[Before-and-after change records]
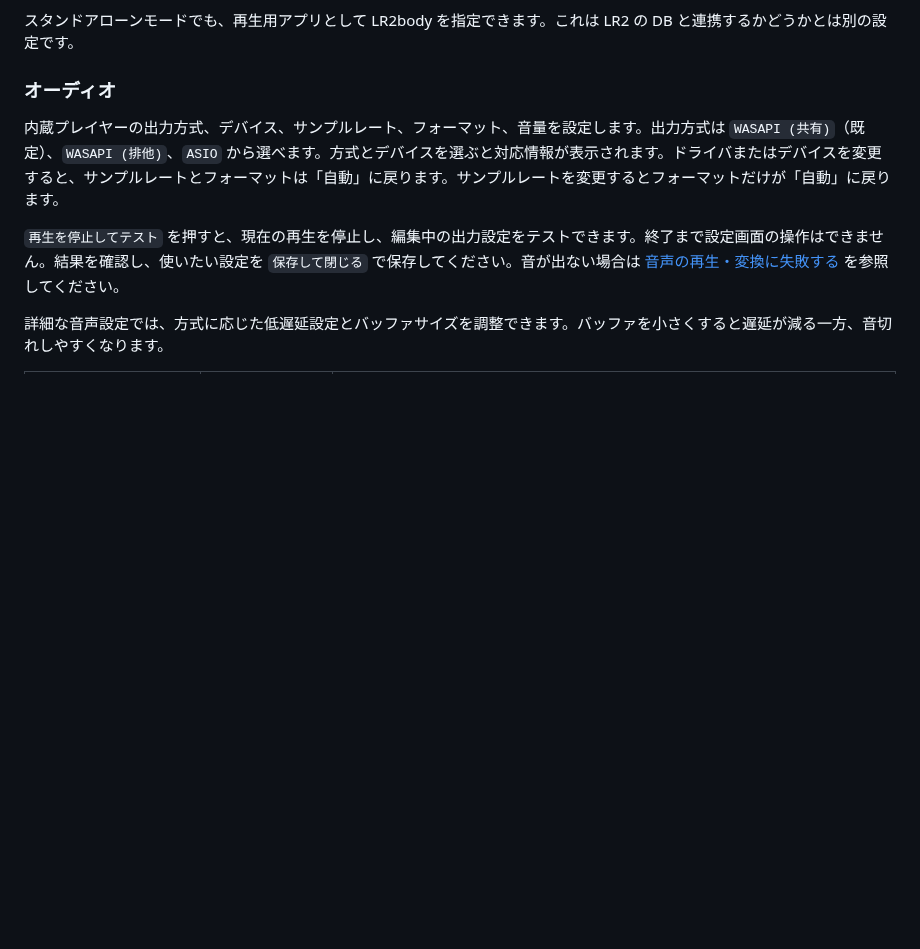
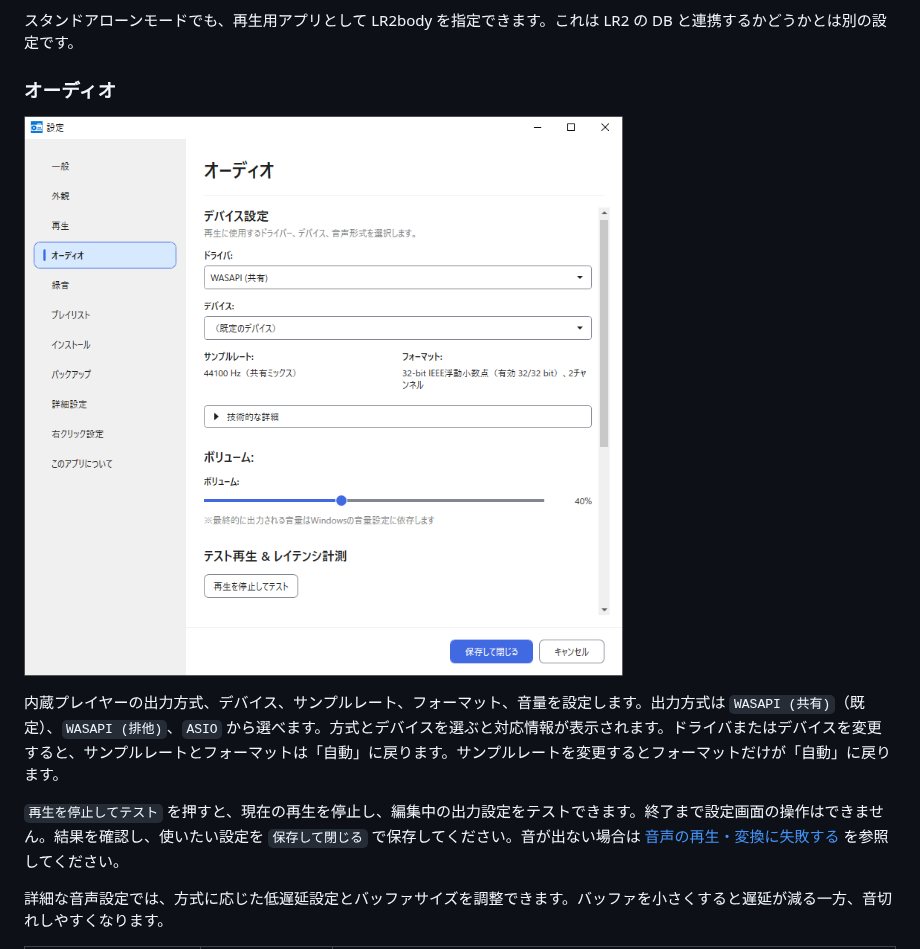
Before and after one commit to Neeted/bemusicseeker-unofficial-fork, a Markdown page: docs/manual.ja.md, the part around the change. GitHub-like rendering; pictures changed too: docs/img/設定_オーディオ.PNG; blank space fills up the shorter version.

Commit message:
docs: オーディオ設定のスクリーンショットを復元する
- 更新したオーディオ設定画像を日英マニュアルへ掲載する
- 公開サイト用HTMLを再生成し、画像参照と文書の整合を確認する

```diff
--- a/docs/manual.ja.md
+++ b/docs/manual.ja.md
@@ -216,6 +216,8 @@ beatoraja ディレクトリを指定すると、直下の `config_sys.json` か
 スタンドアローンモードでも、再生用アプリとして LR2body を指定できます。これは LR2 の DB と連携するかどうかとは別の設定です。
 
 ### オーディオ
+
+![設定 オーディオ](img/設定_オーディオ.PNG)
 
 内蔵プレイヤーの出力方式、デバイス、サンプルレート、フォーマット、音量を設定します。出力方式は `WASAPI (共有)`（既定）、`WASAPI (排他)`、`ASIO` から選べます。方式とデバイスを選ぶと対応情報が表示されます。ドライバまたはデバイスを変更すると、サンプルレートとフォーマットは「自動」に戻ります。サンプルレートを変更するとフォーマットだけが「自動」に戻ります。
 
```
Also changed, not shown: docs/manual.md (+2 -0 lines), 2 other files.
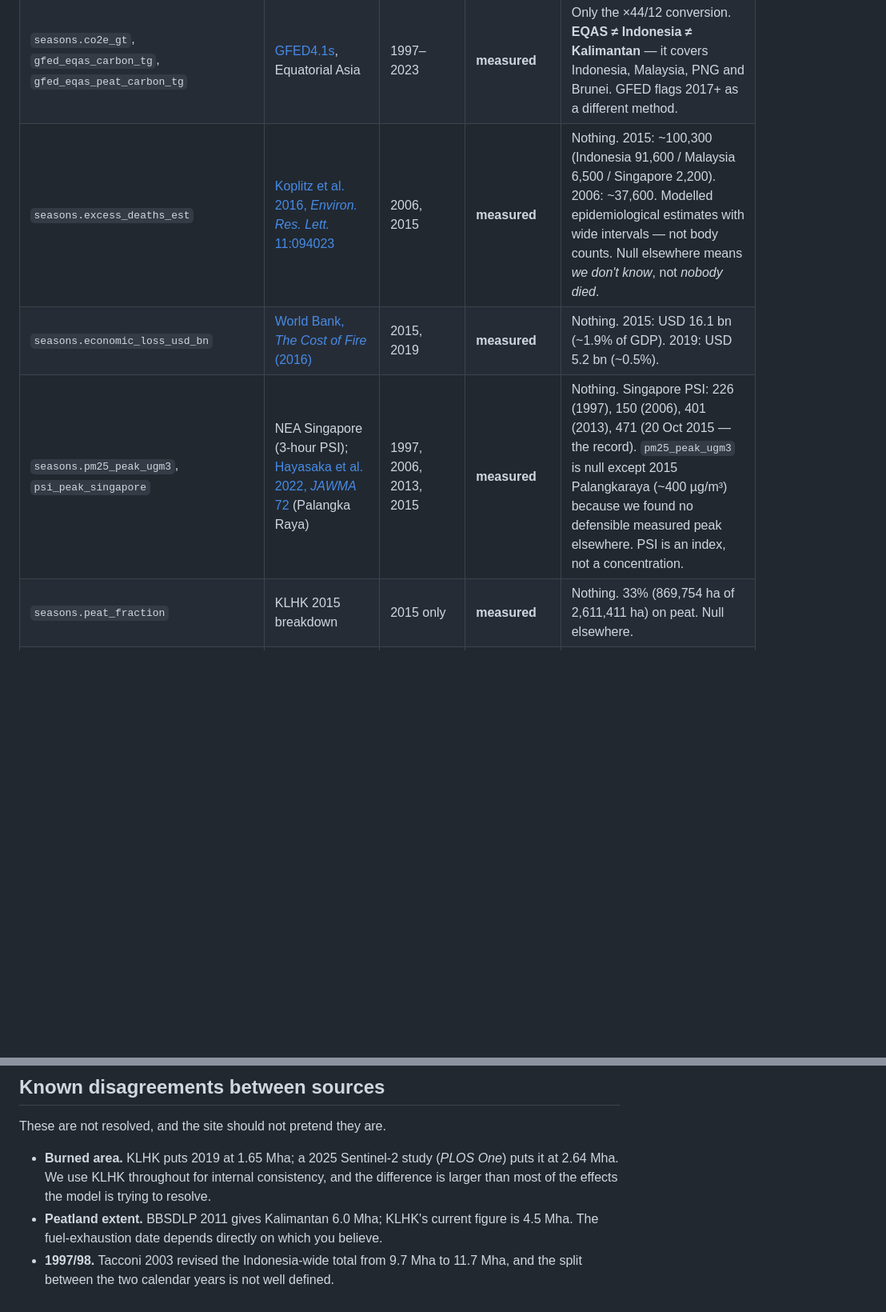
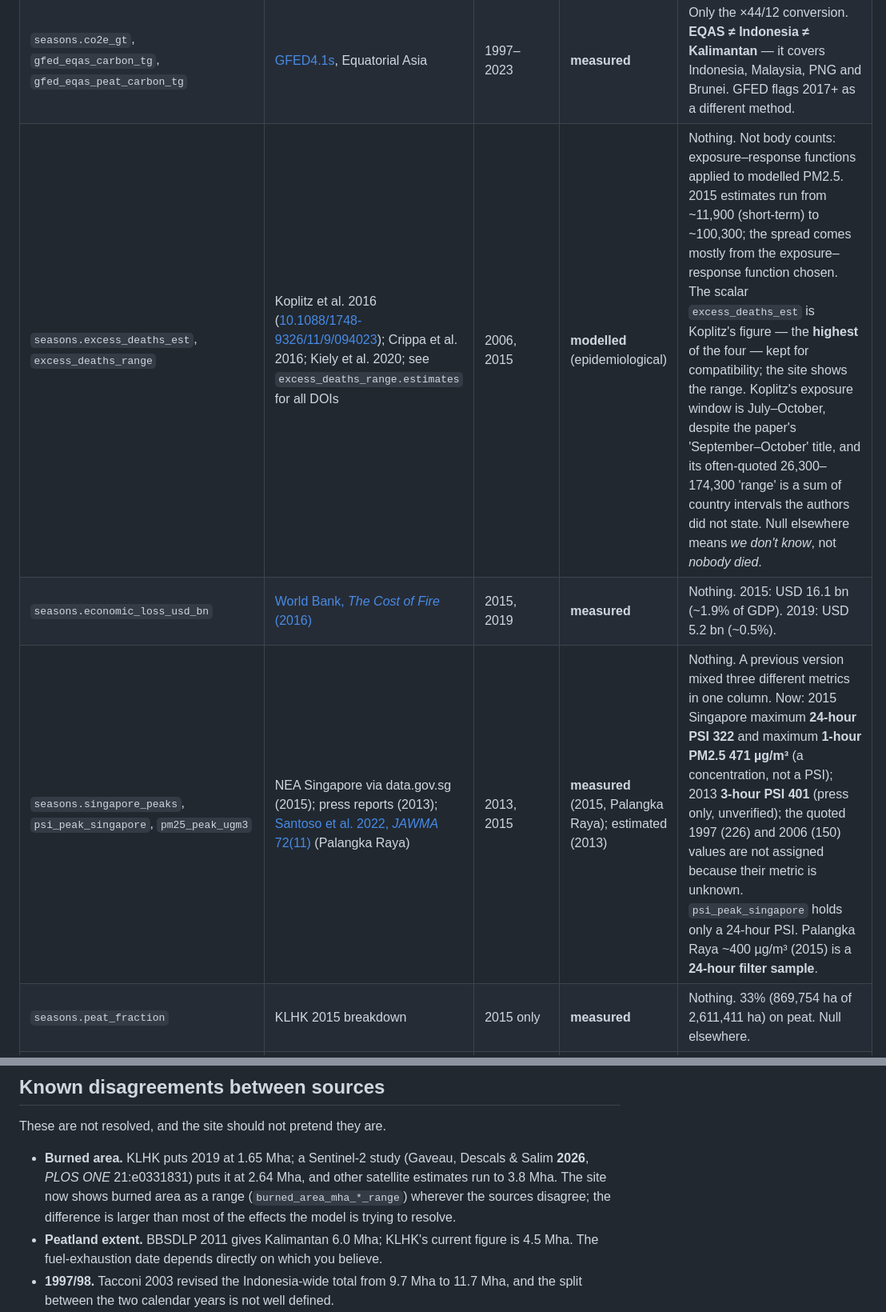
Before and after one commit to darenalphv/whenwillhazeend, a Markdown page: app/data/README.md, 2 parts joined by grey strips. Shown at 80% size. GitHub-like rendering; blank space fills up the shorter version.

```diff
--- a/app/data/README.md
+++ b/app/data/README.md
@@ -38,9 +38,9 @@ section). The two must stay in sync.
 | `seasons.burned_area_mha_kalimantan`, other years | National total × 0.29 | 1997–2025 | **estimated** | The 0.29 share. It is the mean of the three years we could source (0.38, 0.12, 0.36) and it flattens exactly the El Niño/La Niña variation the model cares about. |
 | `seasons.start_date` / `peak_date` / `end_date` / `duration_days` | ERA5 daily rainfall via the [Open-Meteo Archive API](https://archive-api.open-meteo.com/v1/archive), 3 southern-Kalimantan peat-belt points | 1997–2025 | **estimated** | The rule. These are **drought-window** dates, not observed first-fire/last-fire dates. See “Season window rule” below. |
 | `seasons.co2e_gt`, `gfed_eqas_carbon_tg`, `gfed_eqas_peat_carbon_tg` | [GFED4.1s](https://www.geo.vu.nl/~gwerf/GFED/GFED4/tables/GFED4.1s_C.txt), Equatorial Asia | 1997–2023 | **measured** | Only the ×44/12 conversion. **EQAS ≠ Indonesia ≠ Kalimantan** — it covers Indonesia, Malaysia, PNG and Brunei. GFED flags 2017+ as a different method. |
-| `seasons.excess_deaths_est` | [Koplitz et al. 2016, *Environ. Res. Lett.* 11:094023](https://iopscience.iop.org/article/10.1088/1748-9326/11/9/094023) | 2006, 2015 | **measured** | Nothing. 2015: ~100,300 (Indonesia 91,600 / Malaysia 6,500 / Singapore 2,200). 2006: ~37,600. Modelled epidemiological estimates with wide intervals — not body counts. Null elsewhere means *we don't know*, not *nobody died*. |
+| `seasons.excess_deaths_est`, `excess_deaths_range` | Koplitz et al. 2016 ([10.1088/1748-9326/11/9/094023](https://doi.org/10.1088/1748-9326/11/9/094023)); Crippa et al. 2016; Kiely et al. 2020; see `excess_deaths_range.estimates` for all DOIs | 2006, 2015 | **modelled** (epidemiological) | Nothing. Not body counts: exposure–response functions applied to modelled PM2.5. 2015 estimates run from ~11,900 (short-term) to ~100,300; the spread comes mostly from the exposure–response function chosen. The scalar `excess_deaths_est` is Koplitz's figure — the **highest** of the four — kept for compatibility; the site shows the range. Koplitz's exposure window is July–October, despite the paper's 'September–October' title, and its often-quoted 26,300–174,300 'range' is a sum of country intervals the authors did not state. Null elsewhere means *we don't know*, not *nobody died*. |
 | `seasons.economic_loss_usd_bn` | [World Bank, *The Cost of Fire* (2016)](https://documents1.worldbank.org/curated/en/776101467990969768/pdf/103668-BRI-Cost-of-Fires-Knowledge-Note-PUBLIC-ADD-NEW-SERIES-Indonesia-Sustainable-Landscapes-Knowledge-Note.pdf) | 2015, 2019 | **measured** | Nothing. 2015: USD 16.1 bn (~1.9% of GDP). 2019: USD 5.2 bn (~0.5%). |
-| `seasons.pm25_peak_ugm3`, `psi_peak_singapore` | NEA Singapore (3-hour PSI); [Hayasaka et al. 2022, *JAWMA* 72](https://www.tandfonline.com/doi/full/10.1080/10962247.2022.2077474) (Palangka Raya) | 1997, 2006, 2013, 2015 | **measured** | Nothing. Singapore PSI: 226 (1997), 150 (2006), 401 (2013), 471 (20 Oct 2015 — the record). `pm25_peak_ugm3` is null except 2015 Palangkaraya (~400 µg/m³) because we found no defensible measured peak elsewhere. PSI is an index, not a concentration. |
+| `seasons.singapore_peaks`, `psi_peak_singapore`, `pm25_peak_ugm3` | NEA Singapore via data.gov.sg (2015); press reports (2013); [Santoso et al. 2022, *JAWMA* 72(11)](https://doi.org/10.1080/10962247.2022.2077474) (Palangka Raya) | 2013, 2015 | **measured** (2015, Palangka Raya); estimated (2013) | Nothing. A previous version mixed three different metrics in one column. Now: 2015 Singapore maximum **24-hour PSI 322** and maximum **1-hour PM2.5 471 µg/m³** (a concentration, not a PSI); 2013 **3-hour PSI 401** (press only, unverified); the quoted 1997 (226) and 2006 (150) values are not assigned because their metric is unknown. `psi_peak_singapore` holds only a 24-hour PSI. Palangka Raya ~400 µg/m³ (2015) is a **24-hour filter sample**. |
 | `seasons.peat_fraction` | KLHK 2015 breakdown | 2015 only | **measured** | Nothing. 33% (869,754 ha of 2,611,411 ha) on peat. Null elsewhere. |
 | `seasons.hotspot_count` | — | none | — | **Null for every year, deliberately.** Published counts are not comparable across years (MODIS vs VIIRS, different confidence filters, different windows) and circulating figures differ by more than an order of magnitude for the same year. |
 | `enso.json` | [NOAA CPC ONI, ERSST v5](https://www.cpc.ncep.noaa.gov/data/indices/oni.ascii.txt) | 1990–2026 | **measured** | The Aug–Nov peak selection and the ±0.5 phase rule (a simplification of NOAA's five-consecutive-seasons definition). 2026 is provisional — Aug–Nov is not yet published; phase inferred from JJA 2026 = +1.80. |
@@ -83,8 +83,9 @@ low enough. That is the model's floor, and it is a real signal, not missing data
 
 These are not resolved, and the site should not pretend they are.
 
-- **Burned area.** KLHK puts 2019 at 1.65 Mha; a 2025 Sentinel-2 study (*PLOS One*) puts it
-  at 2.64 Mha. We use KLHK throughout for internal consistency, and the difference is
+- **Burned area.** KLHK puts 2019 at 1.65 Mha; a Sentinel-2 study (Gaveau, Descals & Salim **2026**, *PLOS ONE* 21:e0331831) puts it
+  at 2.64 Mha, and other satellite estimates run to 3.8 Mha. The site now shows burned area
+  as a range (`burned_area_mha_*_range`) wherever the sources disagree; the difference is
   larger than most of the effects the model is trying to resolve.
 - **Peatland extent.** BBSDLP 2011 gives Kalimantan 6.0 Mha; KLHK's current figure is
   4.5 Mha. The fuel-exhaustion date depends directly on which you believe.
```
Also changed, not shown: README.md (+5 -4 lines).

## Task details
Repeat the records in full, precisely, and keep the pictures out.

## Result for this exercise
Before and after one commit to Neeted/bemusicseeker-unofficial-fork, a Markdown page: docs/manual.ja.md, the part around the change. GitHub-like rendering; pictures changed too: docs/img/設定_オーディオ.PNG; blank space fills up the shorter version.

Commit message:
docs: オーディオ設定のスクリーンショットを復元する
- 更新したオーディオ設定画像を日英マニュアルへ掲載する
- 公開サイト用HTMLを再生成し、画像参照と文書の整合を確認する

```diff
--- a/docs/manual.ja.md
+++ b/docs/manual.ja.md
@@ -216,6 +216,8 @@ beatoraja ディレクトリを指定すると、直下の `config_sys.json` か
 スタンドアローンモードでも、再生用アプリとして LR2body を指定できます。これは LR2 の DB と連携するかどうかとは別の設定です。
 
 ### オーディオ
+
+![設定 オーディオ](img/設定_オーディオ.PNG)
 
 内蔵プレイヤーの出力方式、デバイス、サンプルレート、フォーマット、音量を設定します。出力方式は `WASAPI (共有)`（既定）、`WASAPI (排他)`、`ASIO` から選べます。方式とデバイスを選ぶと対応情報が表示されます。ドライバまたはデバイスを変更すると、サンプルレートとフォーマットは「自動」に戻ります。サンプルレートを変更するとフォーマットだけが「自動」に戻ります。
 
```
Also changed, not shown: docs/manual.md (+2 -0 lines), 2 other files.
Before and after one commit to darenalphv/whenwillhazeend, a Markdown page: app/data/README.md, 2 parts joined by grey strips. Shown at 80% size. GitHub-like rendering; blank space fills up the shorter version.

```diff
--- a/app/data/README.md
+++ b/app/data/README.md
@@ -38,9 +38,9 @@ section). The two must stay in sync.
 | `seasons.burned_area_mha_kalimantan`, other years | National total × 0.29 | 1997–2025 | **estimated** | The 0.29 share. It is the mean of the three years we could source (0.38, 0.12, 0.36) and it flattens exactly the El Niño/La Niña variation the model cares about. |
 | `seasons.start_date` / `peak_date` / `end_date` / `duration_days` | ERA5 daily rainfall via the [Open-Meteo Archive API](https://archive-api.open-meteo.com/v1/archive), 3 southern-Kalimantan peat-belt points | 1997–2025 | **estimated** | The rule. These are **drought-window** dates, not observed first-fire/last-fire dates. See “Season window rule” below. |
 | `seasons.co2e_gt`, `gfed_eqas_carbon_tg`, `gfed_eqas_peat_carbon_tg` | [GFED4.1s](https://www.geo.vu.nl/~gwerf/GFED/GFED4/tables/GFED4.1s_C.txt), Equatorial Asia | 1997–2023 | **measured** | Only the ×44/12 conversion. **EQAS ≠ Indonesia ≠ Kalimantan** — it covers Indonesia, Malaysia, PNG and Brunei. GFED flags 2017+ as a different method. |
-| `seasons.excess_deaths_est` | [Koplitz et al. 2016, *Environ. Res. Lett.* 11:094023](https://iopscience.iop.org/article/10.1088/1748-9326/11/9/094023) | 2006, 2015 | **measured** | Nothing. 2015: ~100,300 (Indonesia 91,600 / Malaysia 6,500 / Singapore 2,200). 2006: ~37,600. Modelled epidemiological estimates with wide intervals — not body counts. Null elsewhere means *we don't know*, not *nobody died*. |
+| `seasons.excess_deaths_est`, `excess_deaths_range` | Koplitz et al. 2016 ([10.1088/1748-9326/11/9/094023](https://doi.org/10.1088/1748-9326/11/9/094023)); Crippa et al. 2016; Kiely et al. 2020; see `excess_deaths_range.estimates` for all DOIs | 2006, 2015 | **modelled** (epidemiological) | Nothing. Not body counts: exposure–response functions applied to modelled PM2.5. 2015 estimates run from ~11,900 (short-term) to ~100,300; the spread comes mostly from the exposure–response function chosen. The scalar `excess_deaths_est` is Koplitz's figure — the **highest** of the four — kept for compatibility; the site shows the range. Koplitz's exposure window is July–October, despite the paper's 'September–October' title, and its often-quoted 26,300–174,300 'range' is a sum of country intervals the authors did not state. Null elsewhere means *we don't know*, not *nobody died*. |
 | `seasons.economic_loss_usd_bn` | [World Bank, *The Cost of Fire* (2016)](https://documents1.worldbank.org/curated/en/776101467990969768/pdf/103668-BRI-Cost-of-Fires-Knowledge-Note-PUBLIC-ADD-NEW-SERIES-Indonesia-Sustainable-Landscapes-Knowledge-Note.pdf) | 2015, 2019 | **measured** | Nothing. 2015: USD 16.1 bn (~1.9% of GDP). 2019: USD 5.2 bn (~0.5%). |
-| `seasons.pm25_peak_ugm3`, `psi_peak_singapore` | NEA Singapore (3-hour PSI); [Hayasaka et al. 2022, *JAWMA* 72](https://www.tandfonline.com/doi/full/10.1080/10962247.2022.2077474) (Palangka Raya) | 1997, 2006, 2013, 2015 | **measured** | Nothing. Singapore PSI: 226 (1997), 150 (2006), 401 (2013), 471 (20 Oct 2015 — the record). `pm25_peak_ugm3` is null except 2015 Palangkaraya (~400 µg/m³) because we found no defensible measured peak elsewhere. PSI is an index, not a concentration. |
+| `seasons.singapore_peaks`, `psi_peak_singapore`, `pm25_peak_ugm3` | NEA Singapore via data.gov.sg (2015); press reports (2013); [Santoso et al. 2022, *JAWMA* 72(11)](https://doi.org/10.1080/10962247.2022.2077474) (Palangka Raya) | 2013, 2015 | **measured** (2015, Palangka Raya); estimated (2013) | Nothing. A previous version mixed three different metrics in one column. Now: 2015 Singapore maximum **24-hour PSI 322** and maximum **1-hour PM2.5 471 µg/m³** (a concentration, not a PSI); 2013 **3-hour PSI 401** (press only, unverified); the quoted 1997 (226) and 2006 (150) values are not assigned because their metric is unknown. `psi_peak_singapore` holds only a 24-hour PSI. Palangka Raya ~400 µg/m³ (2015) is a **24-hour filter sample**. |
 | `seasons.peat_fraction` | KLHK 2015 breakdown | 2015 only | **measured** | Nothing. 33% (869,754 ha of 2,611,411 ha) on peat. Null elsewhere. |
 | `seasons.hotspot_count` | — | none | — | **Null for every year, deliberately.** Published counts are not comparable across years (MODIS vs VIIRS, different confidence filters, different windows) and circulating figures differ by more than an order of magnitude for the same year. |
 | `enso.json` | [NOAA CPC ONI, ERSST v5](https://www.cpc.ncep.noaa.gov/data/indices/oni.ascii.txt) | 1990–2026 | **measured** | The Aug–Nov peak selection and the ±0.5 phase rule (a simplification of NOAA's five-consecutive-seasons definition). 2026 is provisional — Aug–Nov is not yet published; phase inferred from JJA 2026 = +1.80. |
@@ -83,8 +83,9 @@ low enough. That is the model's floor, and it is a real signal, not missing data
 
 These are not resolved, and the site should not pretend they are.
 
-- **Burned area.** KLHK puts 2019 at 1.65 Mha; a 2025 Sentinel-2 study (*PLOS One*) puts it
-  at 2.64 Mha. We use KLHK throughout for internal consistency, and the difference is
+- **Burned area.** KLHK puts 2019 at 1.65 Mha; a Sentinel-2 study (Gaveau, Descals & Salim **2026**, *PLOS ONE* 21:e0331831) puts it
+  at 2.64 Mha, and other satellite estimates run to 3.8 Mha. The site now shows burned area
+  as a range (`burned_area_mha_*_range`) wherever the sources disagree; the difference is
   larger than most of the effects the model is trying to resolve.
 - **Peatland extent.** BBSDLP 2011 gives Kalimantan 6.0 Mha; KLHK's current figure is
   4.5 Mha. The fuel-exhaustion date depends directly on which you believe.
```
Also changed, not shown: README.md (+5 -4 lines).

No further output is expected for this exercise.